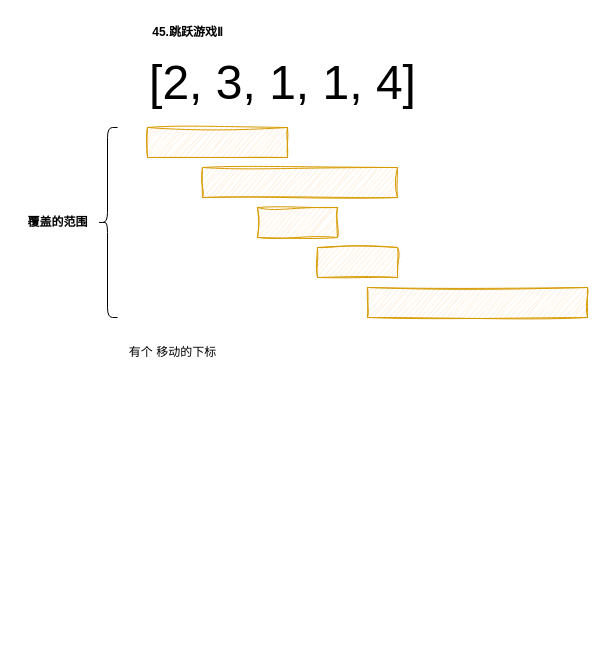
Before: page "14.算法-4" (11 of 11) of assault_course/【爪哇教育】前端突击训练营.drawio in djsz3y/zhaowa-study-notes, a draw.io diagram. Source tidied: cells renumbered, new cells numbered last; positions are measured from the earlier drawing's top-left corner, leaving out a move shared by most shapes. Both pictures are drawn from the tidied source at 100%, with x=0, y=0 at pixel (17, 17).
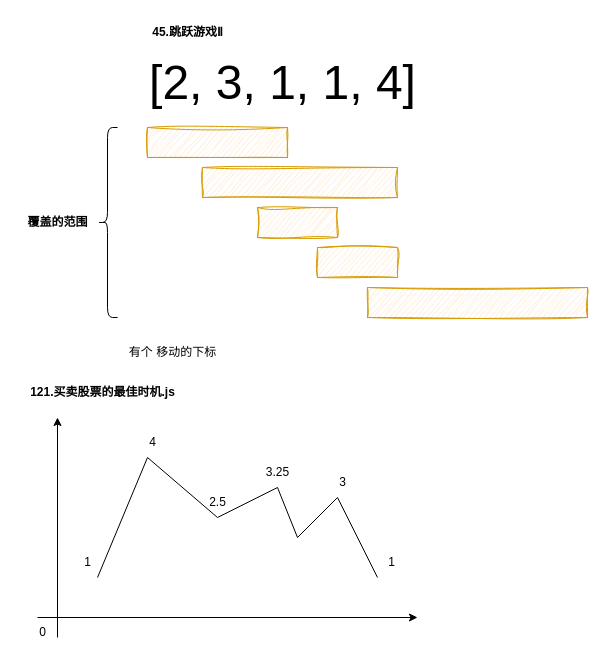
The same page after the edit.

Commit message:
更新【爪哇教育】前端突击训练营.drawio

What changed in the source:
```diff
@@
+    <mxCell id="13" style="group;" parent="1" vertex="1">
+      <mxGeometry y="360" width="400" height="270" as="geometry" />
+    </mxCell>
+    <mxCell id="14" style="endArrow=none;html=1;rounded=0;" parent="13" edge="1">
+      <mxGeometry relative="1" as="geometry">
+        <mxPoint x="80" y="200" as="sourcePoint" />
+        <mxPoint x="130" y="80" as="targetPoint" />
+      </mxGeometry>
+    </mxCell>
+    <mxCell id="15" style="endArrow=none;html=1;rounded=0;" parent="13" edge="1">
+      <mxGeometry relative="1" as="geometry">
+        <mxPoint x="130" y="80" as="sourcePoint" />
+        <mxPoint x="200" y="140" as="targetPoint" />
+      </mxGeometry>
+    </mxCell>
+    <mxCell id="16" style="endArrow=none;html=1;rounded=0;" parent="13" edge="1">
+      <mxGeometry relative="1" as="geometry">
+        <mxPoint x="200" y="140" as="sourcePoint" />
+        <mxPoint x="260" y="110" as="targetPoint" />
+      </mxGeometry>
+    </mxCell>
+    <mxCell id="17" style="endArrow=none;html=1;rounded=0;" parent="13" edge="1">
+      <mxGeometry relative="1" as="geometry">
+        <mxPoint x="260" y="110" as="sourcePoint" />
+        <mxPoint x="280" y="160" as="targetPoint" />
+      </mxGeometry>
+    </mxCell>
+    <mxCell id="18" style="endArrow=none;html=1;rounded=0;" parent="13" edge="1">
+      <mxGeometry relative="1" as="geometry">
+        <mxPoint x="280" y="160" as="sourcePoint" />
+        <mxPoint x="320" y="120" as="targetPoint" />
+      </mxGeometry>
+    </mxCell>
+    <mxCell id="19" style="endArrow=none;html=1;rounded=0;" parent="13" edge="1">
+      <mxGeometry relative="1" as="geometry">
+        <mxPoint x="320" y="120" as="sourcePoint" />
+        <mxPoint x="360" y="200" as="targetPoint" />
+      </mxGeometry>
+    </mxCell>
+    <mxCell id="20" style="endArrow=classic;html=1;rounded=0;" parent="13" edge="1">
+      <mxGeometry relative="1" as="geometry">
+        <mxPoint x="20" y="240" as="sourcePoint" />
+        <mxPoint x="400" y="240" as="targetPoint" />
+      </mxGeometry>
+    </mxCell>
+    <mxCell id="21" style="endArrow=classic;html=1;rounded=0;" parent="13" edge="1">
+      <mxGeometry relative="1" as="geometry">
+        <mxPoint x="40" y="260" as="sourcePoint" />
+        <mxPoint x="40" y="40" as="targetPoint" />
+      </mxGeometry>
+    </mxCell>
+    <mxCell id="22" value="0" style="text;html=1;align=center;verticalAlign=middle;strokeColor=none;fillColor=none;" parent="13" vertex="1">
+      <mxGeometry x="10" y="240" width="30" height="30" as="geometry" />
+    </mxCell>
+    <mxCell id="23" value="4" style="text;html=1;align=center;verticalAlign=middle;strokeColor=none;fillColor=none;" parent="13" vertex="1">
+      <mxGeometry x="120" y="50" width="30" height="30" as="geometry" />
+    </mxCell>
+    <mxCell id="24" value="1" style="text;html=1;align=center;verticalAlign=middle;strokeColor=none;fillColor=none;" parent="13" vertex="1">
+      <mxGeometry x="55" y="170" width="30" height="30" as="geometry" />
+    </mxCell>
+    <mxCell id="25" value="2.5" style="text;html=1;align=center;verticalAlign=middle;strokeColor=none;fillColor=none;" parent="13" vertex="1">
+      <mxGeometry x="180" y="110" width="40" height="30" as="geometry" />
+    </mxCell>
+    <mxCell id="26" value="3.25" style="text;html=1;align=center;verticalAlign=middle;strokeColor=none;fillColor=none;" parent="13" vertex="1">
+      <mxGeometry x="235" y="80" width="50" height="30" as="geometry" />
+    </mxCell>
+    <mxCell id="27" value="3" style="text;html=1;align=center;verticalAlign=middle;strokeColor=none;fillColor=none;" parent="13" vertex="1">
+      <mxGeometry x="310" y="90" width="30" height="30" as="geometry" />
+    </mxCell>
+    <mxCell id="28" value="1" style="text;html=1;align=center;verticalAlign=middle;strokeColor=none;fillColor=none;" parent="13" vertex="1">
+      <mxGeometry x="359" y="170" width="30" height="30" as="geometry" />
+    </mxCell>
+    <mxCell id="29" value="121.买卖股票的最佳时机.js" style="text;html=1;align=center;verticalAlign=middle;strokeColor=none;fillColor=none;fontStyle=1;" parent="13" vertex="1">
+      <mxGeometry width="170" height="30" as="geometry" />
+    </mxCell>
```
|---|
Copy each of the entries above precisely, and drop whatever pictures they hold.

- Answer to this task:
Before: page "14.算法-4" (11 of 11) of assault_course/【爪哇教育】前端突击训练营.drawio in djsz3y/zhaowa-study-notes, a draw.io diagram. Source tidied: cells renumbered, new cells numbered last; positions are measured from the earlier drawing's top-left corner, leaving out a move shared by most shapes. Both pictures are drawn from the tidied source at 100%, with x=0, y=0 at pixel (17, 17).
The same page after the edit.

Commit message:
更新【爪哇教育】前端突击训练营.drawio

What changed in the source:
```diff
@@
+    <mxCell id="13" style="group;" parent="1" vertex="1">
+      <mxGeometry y="360" width="400" height="270" as="geometry" />
+    </mxCell>
+    <mxCell id="14" style="endArrow=none;html=1;rounded=0;" parent="13" edge="1">
+      <mxGeometry relative="1" as="geometry">
+        <mxPoint x="80" y="200" as="sourcePoint" />
+        <mxPoint x="130" y="80" as="targetPoint" />
+      </mxGeometry>
+    </mxCell>
+    <mxCell id="15" style="endArrow=none;html=1;rounded=0;" parent="13" edge="1">
+      <mxGeometry relative="1" as="geometry">
+        <mxPoint x="130" y="80" as="sourcePoint" />
+        <mxPoint x="200" y="140" as="targetPoint" />
+      </mxGeometry>
+    </mxCell>
+    <mxCell id="16" style="endArrow=none;html=1;rounded=0;" parent="13" edge="1">
+      <mxGeometry relative="1" as="geometry">
+        <mxPoint x="200" y="140" as="sourcePoint" />
+        <mxPoint x="260" y="110" as="targetPoint" />
+      </mxGeometry>
+    </mxCell>
+    <mxCell id="17" style="endArrow=none;html=1;rounded=0;" parent="13" edge="1">
+      <mxGeometry relative="1" as="geometry">
+        <mxPoint x="260" y="110" as="sourcePoint" />
+        <mxPoint x="280" y="160" as="targetPoint" />
+      </mxGeometry>
+    </mxCell>
+    <mxCell id="18" style="endArrow=none;html=1;rounded=0;" parent="13" edge="1">
+      <mxGeometry relative="1" as="geometry">
+        <mxPoint x="280" y="160" as="sourcePoint" />
+        <mxPoint x="320" y="120" as="targetPoint" />
+      </mxGeometry>
+    </mxCell>
+    <mxCell id="19" style="endArrow=none;html=1;rounded=0;" parent="13" edge="1">
+      <mxGeometry relative="1" as="geometry">
+        <mxPoint x="320" y="120" as="sourcePoint" />
+        <mxPoint x="360" y="200" as="targetPoint" />
+      </mxGeometry>
+    </mxCell>
+    <mxCell id="20" style="endArrow=classic;html=1;rounded=0;" parent="13" edge="1">
+      <mxGeometry relative="1" as="geometry">
+        <mxPoint x="20" y="240" as="sourcePoint" />
+        <mxPoint x="400" y="240" as="targetPoint" />
+      </mxGeometry>
+    </mxCell>
+    <mxCell id="21" style="endArrow=classic;html=1;rounded=0;" parent="13" edge="1">
+      <mxGeometry relative="1" as="geometry">
+        <mxPoint x="40" y="260" as="sourcePoint" />
+        <mxPoint x="40" y="40" as="targetPoint" />
+      </mxGeometry>
+    </mxCell>
+    <mxCell id="22" value="0" style="text;html=1;align=center;verticalAlign=middle;strokeColor=none;fillColor=none;" parent="13" vertex="1">
+      <mxGeometry x="10" y="240" width="30" height="30" as="geometry" />
+    </mxCell>
+    <mxCell id="23" value="4" style="text;html=1;align=center;verticalAlign=middle;strokeColor=none;fillColor=none;" parent="13" vertex="1">
+      <mxGeometry x="120" y="50" width="30" height="30" as="geometry" />
+    </mxCell>
+    <mxCell id="24" value="1" style="text;html=1;align=center;verticalAlign=middle;strokeColor=none;fillColor=none;" parent="13" vertex="1">
+      <mxGeometry x="55" y="170" width="30" height="30" as="geometry" />
+    </mxCell>
+    <mxCell id="25" value="2.5" style="text;html=1;align=center;verticalAlign=middle;strokeColor=none;fillColor=none;" parent="13" vertex="1">
+      <mxGeometry x="180" y="110" width="40" height="30" as="geometry" />
+    </mxCell>
+    <mxCell id="26" value="3.25" style="text;html=1;align=center;verticalAlign=middle;strokeColor=none;fillColor=none;" parent="13" vertex="1">
+      <mxGeometry x="235" y="80" width="50" height="30" as="geometry" />
+    </mxCell>
+    <mxCell id="27" value="3" style="text;html=1;align=center;verticalAlign=middle;strokeColor=none;fillColor=none;" parent="13" vertex="1">
+      <mxGeometry x="310" y="90" width="30" height="30" as="geometry" />
+    </mxCell>
+    <mxCell id="28" value="1" style="text;html=1;align=center;verticalAlign=middle;strokeColor=none;fillColor=none;" parent="13" vertex="1">
+      <mxGeometry x="359" y="170" width="30" height="30" as="geometry" />
+    </mxCell>
+    <mxCell id="29" value="121.买卖股票的最佳时机.js" style="text;html=1;align=center;verticalAlign=middle;strokeColor=none;fillColor=none;fontStyle=1;" parent="13" vertex="1">
+      <mxGeometry width="170" height="30" as="geometry" />
+    </mxCell>
```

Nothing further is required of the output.